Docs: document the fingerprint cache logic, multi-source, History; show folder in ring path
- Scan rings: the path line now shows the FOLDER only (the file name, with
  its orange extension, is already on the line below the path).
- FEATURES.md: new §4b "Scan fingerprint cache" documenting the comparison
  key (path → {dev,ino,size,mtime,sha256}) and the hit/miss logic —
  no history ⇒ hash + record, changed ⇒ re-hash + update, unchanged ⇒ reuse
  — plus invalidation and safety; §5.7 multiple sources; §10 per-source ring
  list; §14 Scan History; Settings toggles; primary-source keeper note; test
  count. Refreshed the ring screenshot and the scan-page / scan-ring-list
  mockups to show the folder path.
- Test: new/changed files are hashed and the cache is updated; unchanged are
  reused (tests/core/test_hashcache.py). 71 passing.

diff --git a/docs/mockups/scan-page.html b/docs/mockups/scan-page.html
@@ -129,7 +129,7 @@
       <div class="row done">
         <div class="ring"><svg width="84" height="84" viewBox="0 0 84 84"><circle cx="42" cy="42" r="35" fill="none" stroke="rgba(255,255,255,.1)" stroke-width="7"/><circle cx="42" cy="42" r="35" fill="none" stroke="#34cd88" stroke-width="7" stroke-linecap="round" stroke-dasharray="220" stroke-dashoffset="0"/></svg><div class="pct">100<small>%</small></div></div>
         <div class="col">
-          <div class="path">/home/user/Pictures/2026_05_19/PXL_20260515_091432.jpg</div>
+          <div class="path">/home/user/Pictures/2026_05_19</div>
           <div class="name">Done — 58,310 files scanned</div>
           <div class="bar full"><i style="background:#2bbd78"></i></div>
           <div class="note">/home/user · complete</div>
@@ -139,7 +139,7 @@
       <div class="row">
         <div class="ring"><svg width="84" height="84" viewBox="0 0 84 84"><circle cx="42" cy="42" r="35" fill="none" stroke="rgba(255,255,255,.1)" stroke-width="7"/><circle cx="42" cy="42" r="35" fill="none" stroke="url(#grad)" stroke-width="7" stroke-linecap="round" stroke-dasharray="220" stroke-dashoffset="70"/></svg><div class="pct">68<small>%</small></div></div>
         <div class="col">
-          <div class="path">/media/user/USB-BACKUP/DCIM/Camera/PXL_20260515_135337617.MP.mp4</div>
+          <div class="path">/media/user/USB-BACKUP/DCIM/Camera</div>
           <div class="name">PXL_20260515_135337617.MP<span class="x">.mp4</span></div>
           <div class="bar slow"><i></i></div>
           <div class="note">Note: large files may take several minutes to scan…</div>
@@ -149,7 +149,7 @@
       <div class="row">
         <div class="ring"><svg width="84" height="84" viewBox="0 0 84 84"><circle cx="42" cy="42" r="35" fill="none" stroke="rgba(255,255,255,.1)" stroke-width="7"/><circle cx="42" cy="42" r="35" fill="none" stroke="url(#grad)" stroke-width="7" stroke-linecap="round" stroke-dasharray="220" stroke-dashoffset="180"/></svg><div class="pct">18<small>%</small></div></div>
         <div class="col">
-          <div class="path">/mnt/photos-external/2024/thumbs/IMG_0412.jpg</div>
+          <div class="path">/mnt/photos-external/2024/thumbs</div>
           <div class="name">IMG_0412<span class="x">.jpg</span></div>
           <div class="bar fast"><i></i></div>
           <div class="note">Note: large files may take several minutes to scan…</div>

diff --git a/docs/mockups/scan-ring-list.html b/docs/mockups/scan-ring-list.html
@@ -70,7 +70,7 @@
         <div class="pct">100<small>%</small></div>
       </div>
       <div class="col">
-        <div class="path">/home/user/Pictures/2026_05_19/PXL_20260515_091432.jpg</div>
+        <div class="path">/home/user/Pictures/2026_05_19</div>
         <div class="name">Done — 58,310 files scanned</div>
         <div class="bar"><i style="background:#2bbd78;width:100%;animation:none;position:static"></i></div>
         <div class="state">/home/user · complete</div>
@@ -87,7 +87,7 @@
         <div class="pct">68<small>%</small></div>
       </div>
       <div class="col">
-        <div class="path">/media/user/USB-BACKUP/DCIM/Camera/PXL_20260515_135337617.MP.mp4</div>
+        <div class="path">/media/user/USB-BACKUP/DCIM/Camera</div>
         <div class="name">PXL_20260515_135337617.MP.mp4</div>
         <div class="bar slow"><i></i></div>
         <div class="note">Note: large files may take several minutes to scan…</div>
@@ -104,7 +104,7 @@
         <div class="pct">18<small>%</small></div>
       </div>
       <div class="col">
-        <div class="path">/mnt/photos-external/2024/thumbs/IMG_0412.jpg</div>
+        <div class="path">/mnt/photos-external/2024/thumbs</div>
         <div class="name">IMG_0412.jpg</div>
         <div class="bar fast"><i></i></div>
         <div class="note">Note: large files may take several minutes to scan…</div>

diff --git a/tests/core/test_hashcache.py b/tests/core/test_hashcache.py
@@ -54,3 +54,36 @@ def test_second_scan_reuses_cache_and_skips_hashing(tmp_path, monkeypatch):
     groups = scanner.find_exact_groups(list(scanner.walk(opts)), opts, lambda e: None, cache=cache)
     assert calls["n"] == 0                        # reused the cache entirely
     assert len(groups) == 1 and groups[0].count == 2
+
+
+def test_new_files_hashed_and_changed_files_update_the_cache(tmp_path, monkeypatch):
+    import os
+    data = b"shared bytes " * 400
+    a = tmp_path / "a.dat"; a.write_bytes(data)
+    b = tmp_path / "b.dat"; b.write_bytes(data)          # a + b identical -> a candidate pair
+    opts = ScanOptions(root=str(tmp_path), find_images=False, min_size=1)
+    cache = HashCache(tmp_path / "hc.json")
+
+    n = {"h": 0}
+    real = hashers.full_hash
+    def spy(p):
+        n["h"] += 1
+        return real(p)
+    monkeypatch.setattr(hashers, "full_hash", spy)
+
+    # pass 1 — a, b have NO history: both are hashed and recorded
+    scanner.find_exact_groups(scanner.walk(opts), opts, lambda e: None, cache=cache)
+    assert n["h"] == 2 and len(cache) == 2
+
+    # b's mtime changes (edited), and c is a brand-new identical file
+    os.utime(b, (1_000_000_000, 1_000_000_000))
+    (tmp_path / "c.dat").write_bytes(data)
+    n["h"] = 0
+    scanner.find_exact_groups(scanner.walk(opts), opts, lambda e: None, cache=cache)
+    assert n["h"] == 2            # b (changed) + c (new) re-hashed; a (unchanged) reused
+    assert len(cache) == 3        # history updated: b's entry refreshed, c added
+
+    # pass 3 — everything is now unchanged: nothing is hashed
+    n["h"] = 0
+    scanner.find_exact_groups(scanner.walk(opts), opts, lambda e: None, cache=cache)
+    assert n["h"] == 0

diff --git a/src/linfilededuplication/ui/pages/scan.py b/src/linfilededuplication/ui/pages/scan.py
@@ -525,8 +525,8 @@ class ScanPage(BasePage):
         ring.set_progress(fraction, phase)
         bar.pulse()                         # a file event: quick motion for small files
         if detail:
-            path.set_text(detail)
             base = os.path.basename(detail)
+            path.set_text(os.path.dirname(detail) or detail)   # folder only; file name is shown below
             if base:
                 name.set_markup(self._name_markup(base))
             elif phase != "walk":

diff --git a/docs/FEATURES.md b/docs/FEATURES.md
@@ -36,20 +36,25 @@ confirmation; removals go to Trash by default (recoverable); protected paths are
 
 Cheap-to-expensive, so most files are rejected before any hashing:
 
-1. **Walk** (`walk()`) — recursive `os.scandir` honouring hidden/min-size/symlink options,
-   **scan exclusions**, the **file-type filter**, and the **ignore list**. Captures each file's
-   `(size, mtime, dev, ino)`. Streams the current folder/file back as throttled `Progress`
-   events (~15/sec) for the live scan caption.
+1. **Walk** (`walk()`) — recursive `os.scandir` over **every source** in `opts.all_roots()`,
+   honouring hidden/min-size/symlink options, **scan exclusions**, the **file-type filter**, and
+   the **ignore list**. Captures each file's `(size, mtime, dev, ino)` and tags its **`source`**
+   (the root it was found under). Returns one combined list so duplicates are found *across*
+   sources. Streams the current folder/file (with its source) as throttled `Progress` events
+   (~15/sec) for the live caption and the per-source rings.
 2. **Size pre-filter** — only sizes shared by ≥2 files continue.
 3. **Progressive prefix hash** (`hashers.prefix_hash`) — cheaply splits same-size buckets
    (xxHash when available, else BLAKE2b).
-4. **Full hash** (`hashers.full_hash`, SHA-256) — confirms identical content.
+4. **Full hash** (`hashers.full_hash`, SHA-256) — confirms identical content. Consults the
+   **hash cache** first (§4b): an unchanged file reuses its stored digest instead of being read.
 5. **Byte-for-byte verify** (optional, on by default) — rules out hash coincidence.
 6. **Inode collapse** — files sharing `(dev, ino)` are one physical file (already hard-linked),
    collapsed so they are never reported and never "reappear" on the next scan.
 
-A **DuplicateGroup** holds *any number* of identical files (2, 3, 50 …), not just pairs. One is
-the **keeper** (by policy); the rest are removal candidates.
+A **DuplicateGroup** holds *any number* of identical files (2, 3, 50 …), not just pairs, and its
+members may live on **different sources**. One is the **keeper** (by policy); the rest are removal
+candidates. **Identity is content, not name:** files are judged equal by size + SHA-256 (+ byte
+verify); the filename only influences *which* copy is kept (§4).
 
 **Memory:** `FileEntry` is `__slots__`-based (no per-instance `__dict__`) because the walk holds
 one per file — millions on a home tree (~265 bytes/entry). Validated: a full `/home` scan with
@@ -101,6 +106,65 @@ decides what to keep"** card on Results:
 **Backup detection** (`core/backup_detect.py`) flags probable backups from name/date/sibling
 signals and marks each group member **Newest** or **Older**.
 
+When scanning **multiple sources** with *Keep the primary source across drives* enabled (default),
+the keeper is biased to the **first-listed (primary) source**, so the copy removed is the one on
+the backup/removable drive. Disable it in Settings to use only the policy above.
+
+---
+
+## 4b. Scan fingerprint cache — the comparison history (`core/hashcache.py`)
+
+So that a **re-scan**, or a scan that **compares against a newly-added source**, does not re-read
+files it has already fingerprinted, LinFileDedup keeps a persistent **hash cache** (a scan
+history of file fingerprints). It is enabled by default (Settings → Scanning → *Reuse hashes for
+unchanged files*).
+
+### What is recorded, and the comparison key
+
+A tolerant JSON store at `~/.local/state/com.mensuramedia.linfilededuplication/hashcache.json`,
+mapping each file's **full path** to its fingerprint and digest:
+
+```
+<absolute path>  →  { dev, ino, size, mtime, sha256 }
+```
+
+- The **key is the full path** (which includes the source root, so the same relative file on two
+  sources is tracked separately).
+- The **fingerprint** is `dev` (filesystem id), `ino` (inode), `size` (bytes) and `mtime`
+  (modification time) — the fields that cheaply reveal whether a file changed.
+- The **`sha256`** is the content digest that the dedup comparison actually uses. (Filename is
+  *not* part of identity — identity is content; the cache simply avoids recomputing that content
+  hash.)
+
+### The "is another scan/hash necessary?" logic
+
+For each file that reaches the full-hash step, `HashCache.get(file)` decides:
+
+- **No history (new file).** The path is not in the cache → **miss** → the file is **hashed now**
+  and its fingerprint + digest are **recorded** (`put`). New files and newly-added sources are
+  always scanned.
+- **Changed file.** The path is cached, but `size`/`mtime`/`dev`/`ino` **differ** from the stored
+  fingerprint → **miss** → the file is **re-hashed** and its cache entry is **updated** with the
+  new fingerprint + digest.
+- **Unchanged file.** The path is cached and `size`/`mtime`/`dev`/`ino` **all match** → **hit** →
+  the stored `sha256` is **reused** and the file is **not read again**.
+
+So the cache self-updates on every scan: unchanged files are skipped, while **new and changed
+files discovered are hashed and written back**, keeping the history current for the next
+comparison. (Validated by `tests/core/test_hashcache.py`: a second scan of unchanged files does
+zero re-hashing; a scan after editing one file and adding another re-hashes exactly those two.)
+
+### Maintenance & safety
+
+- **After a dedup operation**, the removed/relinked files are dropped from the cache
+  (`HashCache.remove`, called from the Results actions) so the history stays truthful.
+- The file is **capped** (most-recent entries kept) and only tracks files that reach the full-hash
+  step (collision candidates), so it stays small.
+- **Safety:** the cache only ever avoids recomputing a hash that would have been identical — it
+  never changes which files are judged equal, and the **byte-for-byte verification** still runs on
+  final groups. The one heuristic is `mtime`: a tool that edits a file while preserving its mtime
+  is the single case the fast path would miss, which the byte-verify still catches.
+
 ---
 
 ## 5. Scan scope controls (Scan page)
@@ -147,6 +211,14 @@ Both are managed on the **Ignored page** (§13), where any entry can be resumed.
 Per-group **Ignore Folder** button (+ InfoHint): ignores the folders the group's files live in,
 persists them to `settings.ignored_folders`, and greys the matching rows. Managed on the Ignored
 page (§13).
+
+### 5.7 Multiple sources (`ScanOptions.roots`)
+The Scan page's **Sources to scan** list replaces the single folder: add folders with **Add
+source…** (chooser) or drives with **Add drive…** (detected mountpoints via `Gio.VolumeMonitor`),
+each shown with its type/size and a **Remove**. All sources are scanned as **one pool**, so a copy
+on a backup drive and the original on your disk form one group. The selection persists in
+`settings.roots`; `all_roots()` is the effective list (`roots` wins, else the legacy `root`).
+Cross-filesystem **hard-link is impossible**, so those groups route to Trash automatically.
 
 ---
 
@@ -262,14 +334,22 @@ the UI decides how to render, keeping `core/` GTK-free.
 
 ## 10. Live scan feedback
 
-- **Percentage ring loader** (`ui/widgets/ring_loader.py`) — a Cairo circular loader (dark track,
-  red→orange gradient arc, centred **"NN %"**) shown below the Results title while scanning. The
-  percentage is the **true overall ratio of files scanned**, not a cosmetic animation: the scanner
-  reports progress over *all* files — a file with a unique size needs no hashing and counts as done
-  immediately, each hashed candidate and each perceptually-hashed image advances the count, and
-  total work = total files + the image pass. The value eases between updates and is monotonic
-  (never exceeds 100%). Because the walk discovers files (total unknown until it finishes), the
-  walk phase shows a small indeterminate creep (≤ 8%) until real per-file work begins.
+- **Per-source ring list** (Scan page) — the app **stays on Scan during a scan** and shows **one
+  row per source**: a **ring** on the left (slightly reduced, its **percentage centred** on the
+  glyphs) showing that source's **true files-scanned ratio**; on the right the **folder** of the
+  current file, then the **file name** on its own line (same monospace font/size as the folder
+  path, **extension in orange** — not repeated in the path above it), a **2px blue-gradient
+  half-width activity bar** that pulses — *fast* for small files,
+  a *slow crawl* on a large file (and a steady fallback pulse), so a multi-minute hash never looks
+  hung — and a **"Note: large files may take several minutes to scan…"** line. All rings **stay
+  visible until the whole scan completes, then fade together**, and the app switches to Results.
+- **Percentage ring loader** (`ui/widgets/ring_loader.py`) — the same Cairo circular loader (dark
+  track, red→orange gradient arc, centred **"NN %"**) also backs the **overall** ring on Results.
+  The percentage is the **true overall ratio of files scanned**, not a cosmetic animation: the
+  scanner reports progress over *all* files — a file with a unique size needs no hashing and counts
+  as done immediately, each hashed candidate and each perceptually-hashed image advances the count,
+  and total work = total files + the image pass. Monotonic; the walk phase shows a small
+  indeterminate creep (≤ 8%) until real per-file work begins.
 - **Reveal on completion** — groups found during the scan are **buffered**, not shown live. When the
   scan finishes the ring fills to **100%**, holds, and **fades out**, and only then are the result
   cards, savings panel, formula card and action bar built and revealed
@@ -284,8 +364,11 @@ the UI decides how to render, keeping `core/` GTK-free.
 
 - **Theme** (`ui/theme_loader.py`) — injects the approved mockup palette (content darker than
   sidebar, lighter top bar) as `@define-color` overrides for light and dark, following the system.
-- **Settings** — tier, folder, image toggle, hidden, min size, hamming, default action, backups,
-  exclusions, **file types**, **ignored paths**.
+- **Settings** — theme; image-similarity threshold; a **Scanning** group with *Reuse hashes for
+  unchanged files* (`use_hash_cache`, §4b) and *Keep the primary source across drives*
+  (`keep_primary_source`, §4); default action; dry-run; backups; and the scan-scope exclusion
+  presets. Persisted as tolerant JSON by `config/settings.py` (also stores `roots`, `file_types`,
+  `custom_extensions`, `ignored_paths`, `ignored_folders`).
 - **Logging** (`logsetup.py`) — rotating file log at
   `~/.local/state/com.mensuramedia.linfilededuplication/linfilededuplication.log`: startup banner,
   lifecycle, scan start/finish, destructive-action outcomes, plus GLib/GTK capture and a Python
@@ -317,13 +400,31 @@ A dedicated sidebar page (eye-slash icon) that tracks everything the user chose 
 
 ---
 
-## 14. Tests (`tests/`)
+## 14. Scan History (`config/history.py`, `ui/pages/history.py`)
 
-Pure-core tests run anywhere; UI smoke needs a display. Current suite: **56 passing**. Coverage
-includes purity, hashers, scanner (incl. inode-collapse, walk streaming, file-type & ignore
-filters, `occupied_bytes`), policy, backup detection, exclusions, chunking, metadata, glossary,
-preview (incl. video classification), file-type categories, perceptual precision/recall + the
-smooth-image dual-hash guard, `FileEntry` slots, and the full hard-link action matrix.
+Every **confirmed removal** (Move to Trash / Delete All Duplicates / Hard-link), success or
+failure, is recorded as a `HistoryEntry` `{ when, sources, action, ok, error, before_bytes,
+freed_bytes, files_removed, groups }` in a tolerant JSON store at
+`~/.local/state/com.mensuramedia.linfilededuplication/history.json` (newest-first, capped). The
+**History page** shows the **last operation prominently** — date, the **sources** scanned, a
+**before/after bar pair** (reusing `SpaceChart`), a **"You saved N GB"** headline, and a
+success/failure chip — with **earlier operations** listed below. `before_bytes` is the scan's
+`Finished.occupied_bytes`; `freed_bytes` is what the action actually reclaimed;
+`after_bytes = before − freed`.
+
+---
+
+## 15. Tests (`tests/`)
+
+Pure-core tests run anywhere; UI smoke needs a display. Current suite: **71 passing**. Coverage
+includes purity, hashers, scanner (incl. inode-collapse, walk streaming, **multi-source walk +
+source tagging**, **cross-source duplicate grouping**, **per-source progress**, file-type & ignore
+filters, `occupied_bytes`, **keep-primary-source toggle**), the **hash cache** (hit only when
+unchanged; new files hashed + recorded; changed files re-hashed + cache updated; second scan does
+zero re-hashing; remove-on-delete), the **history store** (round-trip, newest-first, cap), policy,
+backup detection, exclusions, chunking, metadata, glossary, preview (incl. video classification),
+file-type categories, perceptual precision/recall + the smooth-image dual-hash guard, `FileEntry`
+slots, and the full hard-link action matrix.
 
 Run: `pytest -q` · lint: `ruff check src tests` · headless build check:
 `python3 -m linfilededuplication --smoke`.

--------

From the records above, quote only the lines running from the line with "folders with **Add" to the line with "pool**, so a copy", both lines included.

+The Scan page's **Sources to scan** list replaces the single folder: add folders with **Add
+source…** (chooser) or drives with **Add drive…** (detected mountpoints via `Gio.VolumeMonitor`),
+each shown with its type/size and a **Remove**. All sources are scanned as **one pool**, so a copy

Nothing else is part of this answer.